OK, I am sitting here crying and hoping it will not be too long before the next installment! You got me hooked, girlfriend! Nothing like “real life” for true drama, eh?
Hey Allison I am in Russia right now. We went to a orphanage today. 60 children age 0-4. 30% of the children have disabilities the most common disability was Downs Syndrom and CP. 6 to one ratio of children to care giver. It was clean facility. We did not see a lot of children due to nap time and the Russia goverment is not going to let up wander around. It is my understanding that the Russian goverment wants these children to b e adopted by Russians and it is a big push in their goverment. You were lucky to get your gift Luke. On a side note my host mom just lectured me on how all Russian babies are potty trained by two. And at age 1 including boys they were no diapers and wear underwear. The look on my face was amazement. I am sure she thought I was some weak loving American who would let her child be in diapers till 3. The HORROR
Yes, they would not let us look around at the orphanage except for the room Luke was in which had 9 babies. Yes, the Russian govt wants Russians to adopt and they motivate them to with various benefits. Only children allowed to be adopted outside of Russia are those with some kind of disability. Luke’s was the crossed eye. And yes, the potty training like that is typical in almost all orphanages in many countries. The workers dont have time to deal with diapers for years. What a deal! Have a great time!!!
I just brought my guy home from this orphanage in December. He is 4. Great to see the pics! I didn’t get to take any except of the out building. He recognized the director.
That is so cool! God Bless you for adopting!
I am sure our sons spent time together. We adopted our little guy from same orphanage in August 2009. He is 3, turning 4. Please feel free to contact me…I have some pics, and also a publication featuring the lovely orphanage director. Kris
Thanks for writing. I can’t figure out how to contact you so I’m posting my rarely used email here for you: email@example.com. I figure if I get slammed with a lot of junk mail by posting it; I’m Ok with that as I only check it once a month or so, but I’ll keep an eye out for your email. I met another lady who adopted from here and she had pics of my son with her’s which was great to see.
Allison, I come to your site often and look at all the pictures. Really brings back the memories.
Hopefully you wont get any spam and you guys will connect. Let me know if I can help. Thanks for your kind comments. Time to get another installment up. Bless you and your babies!
Thanks, Allison. I don’t seem to have any spam but I had the filter set so high that her email went to junk mail folder but was able to get in touch. A different lady also contacted me previously who adopted my son’s buddy. When I was visiting my son they kept talking about how he seemed to understand that adoption meant going to live with your mom/dad because he had a close friend get adopted. She actually had pics of the two playing together! Such a small world. Look forward to reading another installment.

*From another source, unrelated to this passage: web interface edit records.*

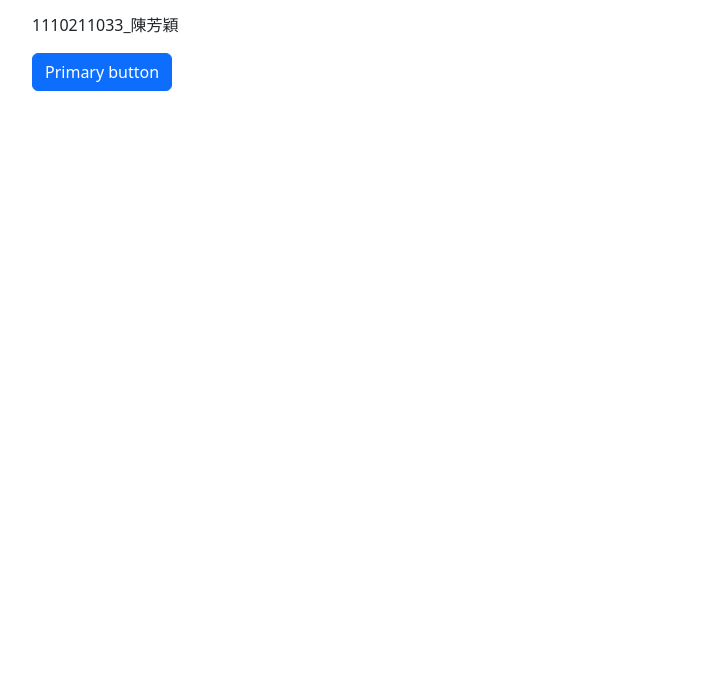
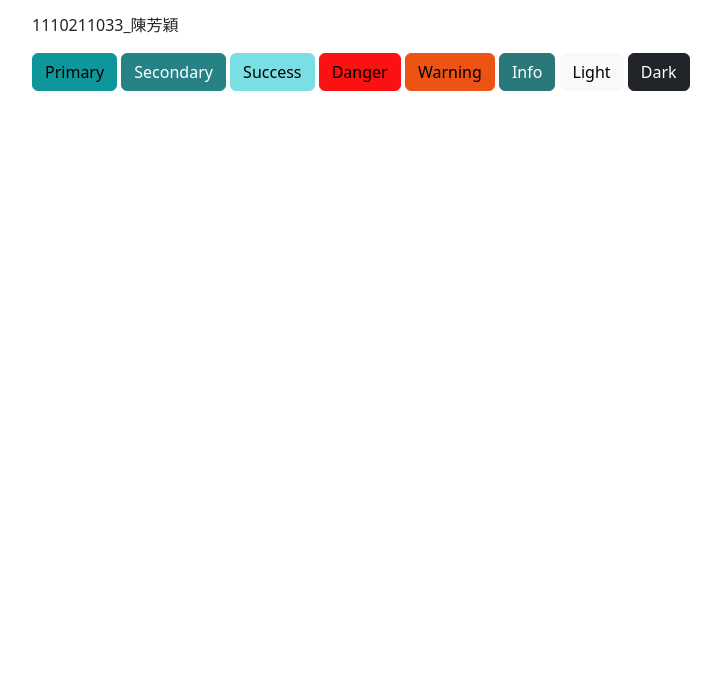
Before and after one commit to Finin0808/1125, a website built with Vite: page src/index.html in a window 1280 px wide. Shown: the part 107-800 px from the top of the page, without its empty margins (54-775 px from the left). Built offline with nearby package versions, Linux system fonts and the light colour scheme.

Commit message:
Ex10_1230

```diff
--- a/package.json
+++ b/package.json
@@ -17,6 +17,7 @@
     "vite": "^6.0.2"
   },
   "dependencies": {
+    "@popperjs/core": "^2.11.8",
     "bootstrap": "^5.3.3"
   }
 }
--- a/src/index.html
+++ b/src/index.html
@@ -11,7 +11,22 @@
       <h1>Hello, Bootstrap and Vite!</h1>
       <p>海賊王好好看</p>
       <p>1110211033_陳芳穎</p>
-      <button class="btn btn-primary">Primary button</button>
+      <button type="button" class="btn btn-primary">Primary</button>
+
+      <button type="button" class="btn btn-secondary">Secondary</button>
+
+      <button type="button" class="btn btn-success">Success</button>
+
+      <button type="button" class="btn btn-danger">Danger</button>
+
+      <button type="button" class="btn btn-warning">Warning</button>
+
+      <button type="button" class="btn btn-info">Info</button>
+
+      <button type="button" class="btn btn-light">Light</button>
+
+      <button type="button" class="btn btn-dark">Dark</button>
+
     </div>
   </body>
 </html>
--- a/src/scss/styles.scss
+++ b/src/scss/styles.scss
@@ -1,2 +1,14 @@
+$primary:       #0f969b;
+
+$secondary:     #278286;
+
+$success:       #7adfe2;
+
+$info:          #2b787a;
+
+$warning:       #ee5316;
+
+$danger: #fa1111;
+
 // Import all of Bootstrap's CSS
 @import "bootstrap/scss/bootstrap";
```
Also changed, not shown: 2 other files.
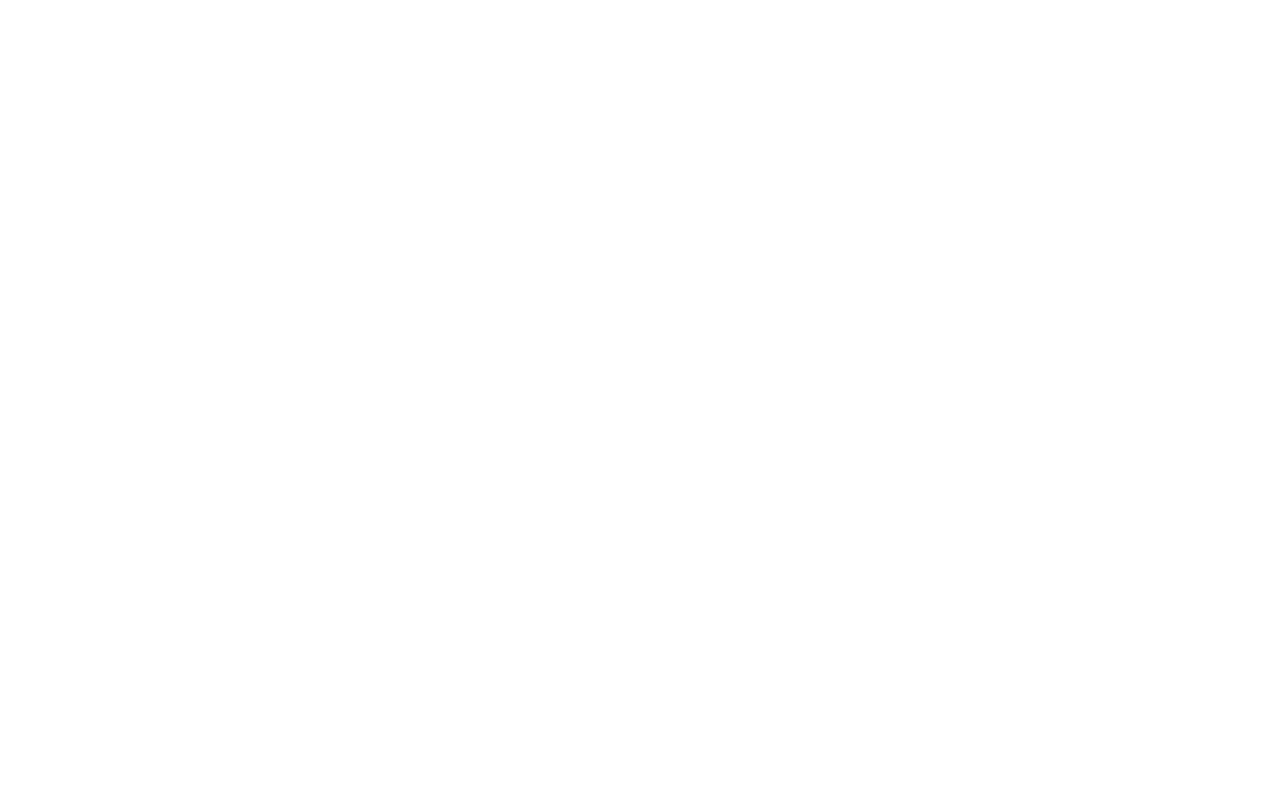
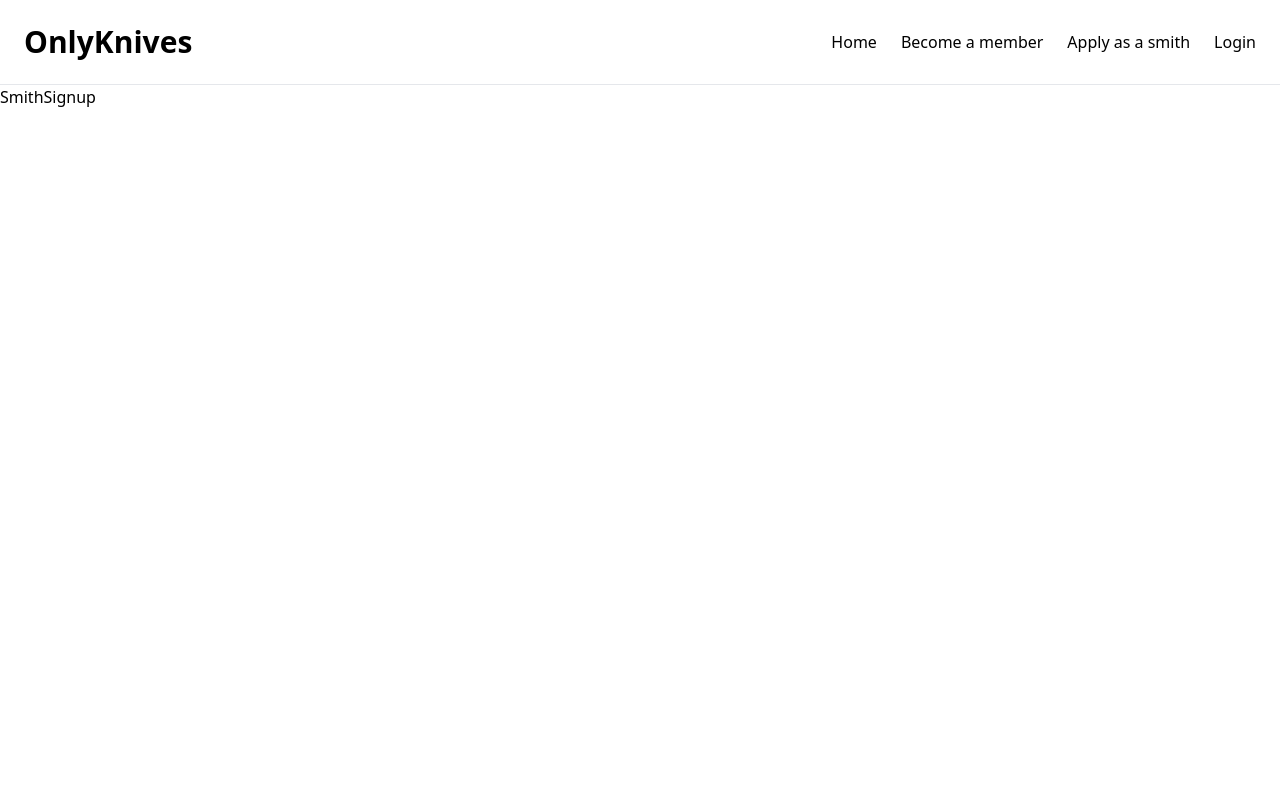
Before and after one commit to levjo655/OnlyKnives, a React (Create React App) app in the folder frontend/: page /smithsignup in a window 1280 px wide. Before the commit this address had no page. Shown: the top 800 px of the page. Built offline with nearby package versions, Linux system fonts and the light colour scheme.

Commit message:
routing for smithsignup done

```diff
--- a/frontend/src/App.js
+++ b/frontend/src/App.js
@@ -1,6 +1,7 @@
 import { BrowserRouter, Routes, Route } from "react-router-dom";
 import Home from "./pages/Home";
 import Knives from "./pages/Knives";
+import SmithSignup from "./pages/SmithSignup";
 
 function App() {
   return (
@@ -8,6 +9,7 @@ function App() {
       <Routes>
         <Route path="/" element={<Home />} />
         <Route path="/knives" element={<Knives />} />
+        <Route path="/smithsignup" element={<SmithSignup />} />
       </Routes>
     </BrowserRouter>
   );
--- a/frontend/src/components/Navbar.jsx
+++ b/frontend/src/components/Navbar.jsx
@@ -7,7 +7,7 @@ export default function Navbar() {
       <div className="flex gap-6">
         <Link to="/" className="hover:text-accent2 transition">Home</Link>
         <Link to="/shop" className="hover:text-accent2 transition">Become a member</Link>
-        <Link to="/login" className="hover:text-accent2 transition">Apply as a smith</Link>
+        <Link to="/smithsignup" className="hover:text-accent2 transition">Apply as a smith</Link>
          <Link to="/login" className="hover:text-accent2 transition">Login</Link>
 
       </div>
--- /dev/null
+++ b/frontend/src/pages/SmithSignup.jsx
@@ -0,0 +1,13 @@
+import { BrowserRouter, Route, Routes } from "react-router-dom";
+import Navbar from "../components/Navbar";
+import Footer from "../components/Footer";
+
+export default function SmithSignup(){
+    return (
+    <><div className="bg-bg min-h-screen text-primaryText">
+                <Navbar />
+                <h1>SmithSignup</h1>
+            </div><Footer /></>
+
+    )
+}
```
Also changed, not shown: 2 other files (tests, documents, lock files or other folders).
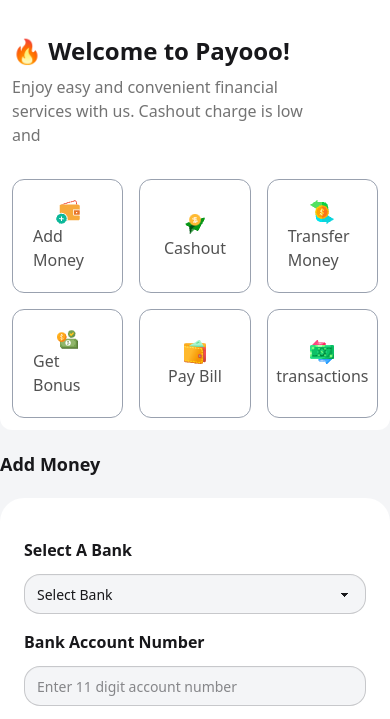
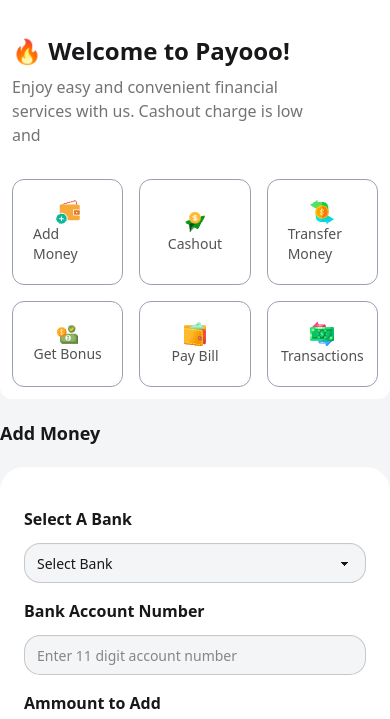
Before and after one commit to Owasiul/Payooo_Mobile, a plain HTML site: page home.html in a window 390 px wide. Shown: the part 90-809 px from the top of the page. Drawn offline with nearby package versions, Linux system fonts and the light colour scheme.

Commit message:
fixing some codes for mobile devices

```diff
--- a/home.html
+++ b/home.html
@@ -56,7 +56,7 @@
                 class="box rounded-xl flex flex-col justify-center items-center p-5 border border-gray-400"
               >
                 <img src="assets/wallet1.png" alt="" />
-                <h3 class="text-neutral-600">Add Money</h3>
+                <h3 class="text-neutral-600 text-sm">Add Money</h3>
               </div>
               <!-- box-2 -->
               <div
@@ -64,35 +64,35 @@
                 class="box rounded-xl flex flex-col justify-center items-center p-5 border border-gray-400"
               >
                 <img src="assets/send1.png" alt="" />
-                <h3 class="text-neutral-600">Cashout</h3>
+                <h3 class="text-neutral-600 text-sm">Cashout</h3>
               </div>
               <!-- box-3 -->
               <div
                 class="box rounded-xl flex flex-col justify-center items-center p-5 border border-gray-400"
               >
                 <img src="assets/money1.png" alt="" />
-                <h3 class="text-neutral-600">Transfer Money</h3>
+                <h3 class="text-neutral-600 text-sm text-wrap">Transfer Money</h3>
               </div>
               <!-- box-4 -->
               <div
                 class="box rounded-xl flex flex-col justify-center items-center p-5 border border-gray-400"
               >
                 <img src="assets/bonus1.png" alt="" />
-                <h3 class="text-neutral-600">Get Bonus</h3>
+                <h3 class="text-neutral-600 text-sm">Get Bonus</h3>
               </div>
               <!-- box-5 -->
               <div
                 class="box rounded-xl flex flex-col justify-center items-center p-5 border border-gray-400"
               >
                 <img src="assets/purse1.png" alt="" />
-                <h3 class="text-neutral-600">Pay Bill</h3>
+                <h3 class="text-neutral-600 text-sm">Pay Bill</h3>
               </div>
               <!-- box-6 -->
               <div
                 class="box rounded-xl flex flex-col justify-center items-center p-5 border border-gray-400"
               >
                 <img src="assets/transaction1.png" alt="" />
-                <h3 class="text-neutral-600">transactions</h3>
+                <h3 class="text-neutral-600 text-sm">Transactions</h3>
               </div>
             </div>
           </div>
@@ -207,6 +207,6 @@
       </div>
     </div>
 
-    <script src="home.js"></script>
+    <script src="js/home.js"></script>
   </body>
 </html>
```
Also changed, not shown: index.html (+1 -1 lines), js/home.js (renamed from home.js), js/script.js (renamed from script.js), js/tailwind.config.js (added).
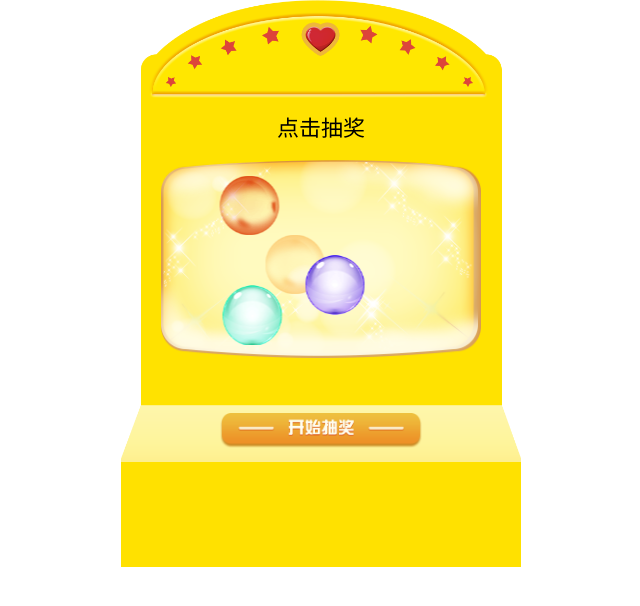
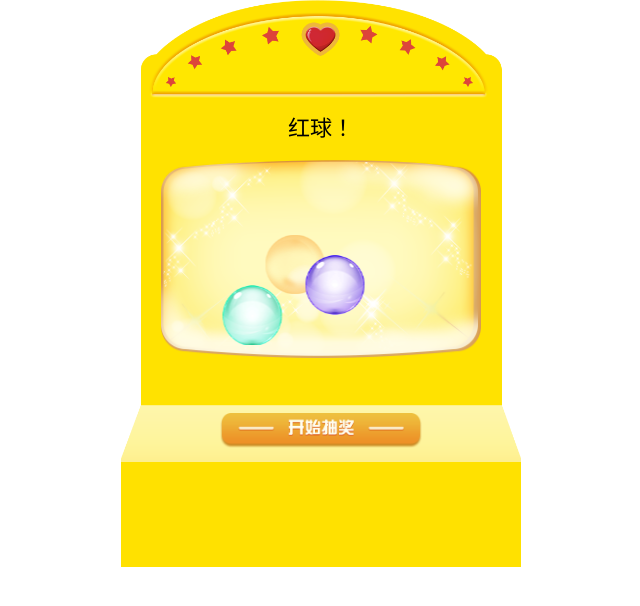
Before and after one commit to chrischen0405/lucky-draw-machine, a website built with webpack: page src/index.html in a window 1280 px wide. Both pictures are taken after a click on the picture 640 px from the left and 430 px from the top of the page. Shown: the whole page, without its empty margins (319-959 px from the left). Built offline with nearby package versions, Linux system fonts and the light colour scheme.

Commit message:
fix(src): 修复onclick报错问题

```diff
--- a/src/index.html
+++ b/src/index.html
@@ -16,13 +16,12 @@
       <img src="./img/lighting.png" class="lighting" />
     </div>
   </div>
-  <img src="./img/start-btn.png" id="start" onclick="play()" />
+  <img src="./img/start-btn.png" id="start" />
   <div class="award"><span id="awardBall"></span></div>
   <img src="./img/1.png" id="ball1" class="imgSrc">
   <img src="./img/2.png" id="ball2" class="imgSrc">
   <img src="./img/3.png" id="ball3" class="imgSrc">
   <img src="./img/4.png" id="ball4" class="imgSrc">
-  <script src="./index.js"></script>
 </body>
 
 </html>
--- a/src/js/index.js
+++ b/src/js/index.js
@@ -10,6 +10,11 @@ var awardList = [];//扭蛋机中的小球集合
 var timer;//计时器
 var award = document.getElementById('awardBall');
 var message = document.getElementById('message');
+const startBtn = document.getElementById('start');
+
+startBtn.addEventListener('click', () => {
+  play()
+})
 
 function init() {//初始化
   for (let i = 0; i < ballNum; i++) {//随机生成各色小球
```
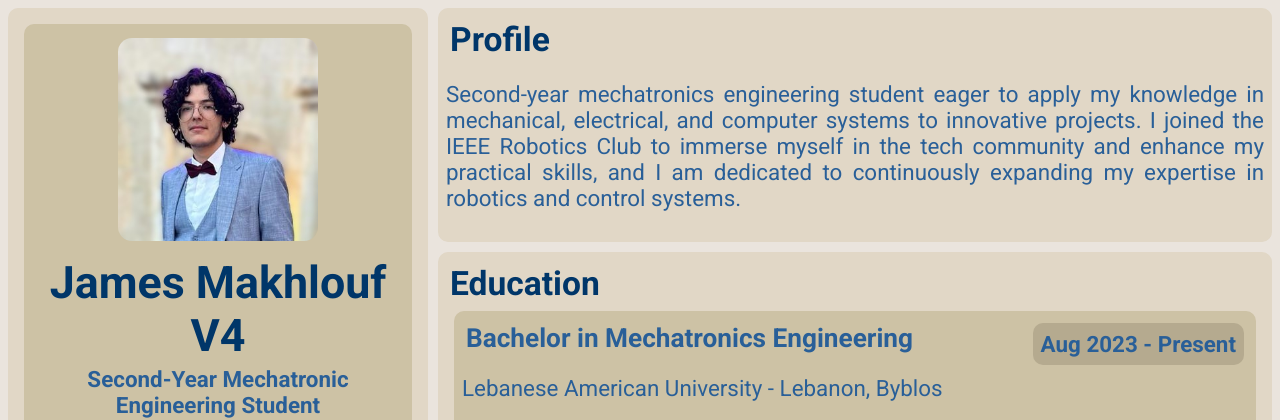
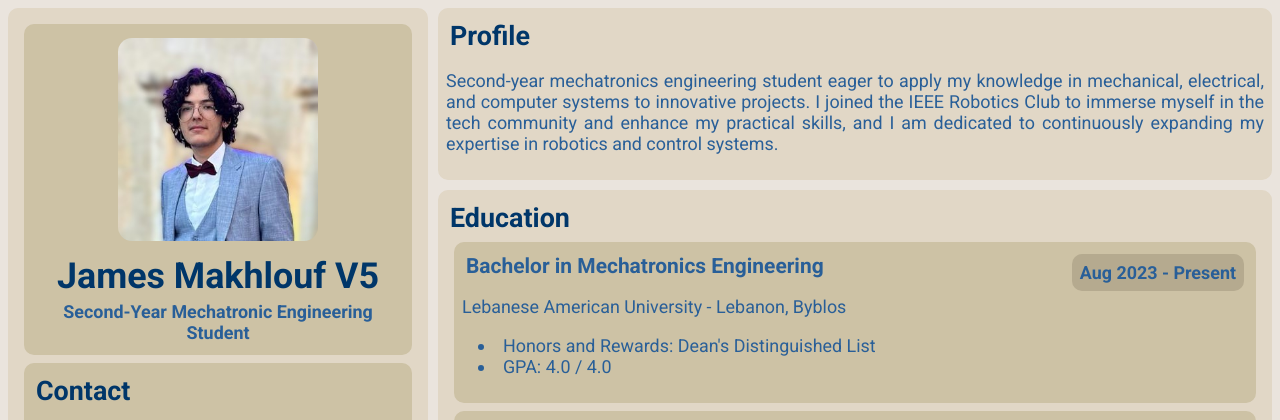
Before and after one commit to JamesJMakhlouf/resume, a plain HTML site: page index.html in a window 1280 px wide. Shown: the top 420 px of the page. Drawn offline with Linux system fonts and the light colour scheme.

Commit message:
im almost there

```diff
--- a/index.html
+++ b/index.html
@@ -13,7 +13,7 @@
             <div class="double-row">
                 <div class="name">
                     <img src="./assets/Profile_Photo(1).jpg" alt="My Profile Photo" width="100" height="100">
-                    <h1>James Makhlouf V4</h1>
+                    <h1>James Makhlouf V5</h1>
                     <h4>Second-Year Mechatronic Engineering Student</h4>
                 </div>
                 <div>
--- a/styles.css
+++ b/styles.css
@@ -106,5 +106,5 @@ ul{
 
 
 html{
-        font-size: 2.5vw;
+        font-size: min(2vw, 32px);
 }
```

Hi Allison — we adopted two girls from the same place 12 years ago. We are planning a trip back next summer with the girls and would really like to reconnect with Andrew and possible meet up with him to be our “tour guide”. Unfortunately, I cannot find his information.
Do you have his contact information? Thanks!
I don’t have his info handy right now but he is on Facebook. Are you? Check that. If you still need help let me know and I’ll check when I’m home :) Sounds fun!!
11 Comments on The Turning Point – Russian Adoption Journal Part 5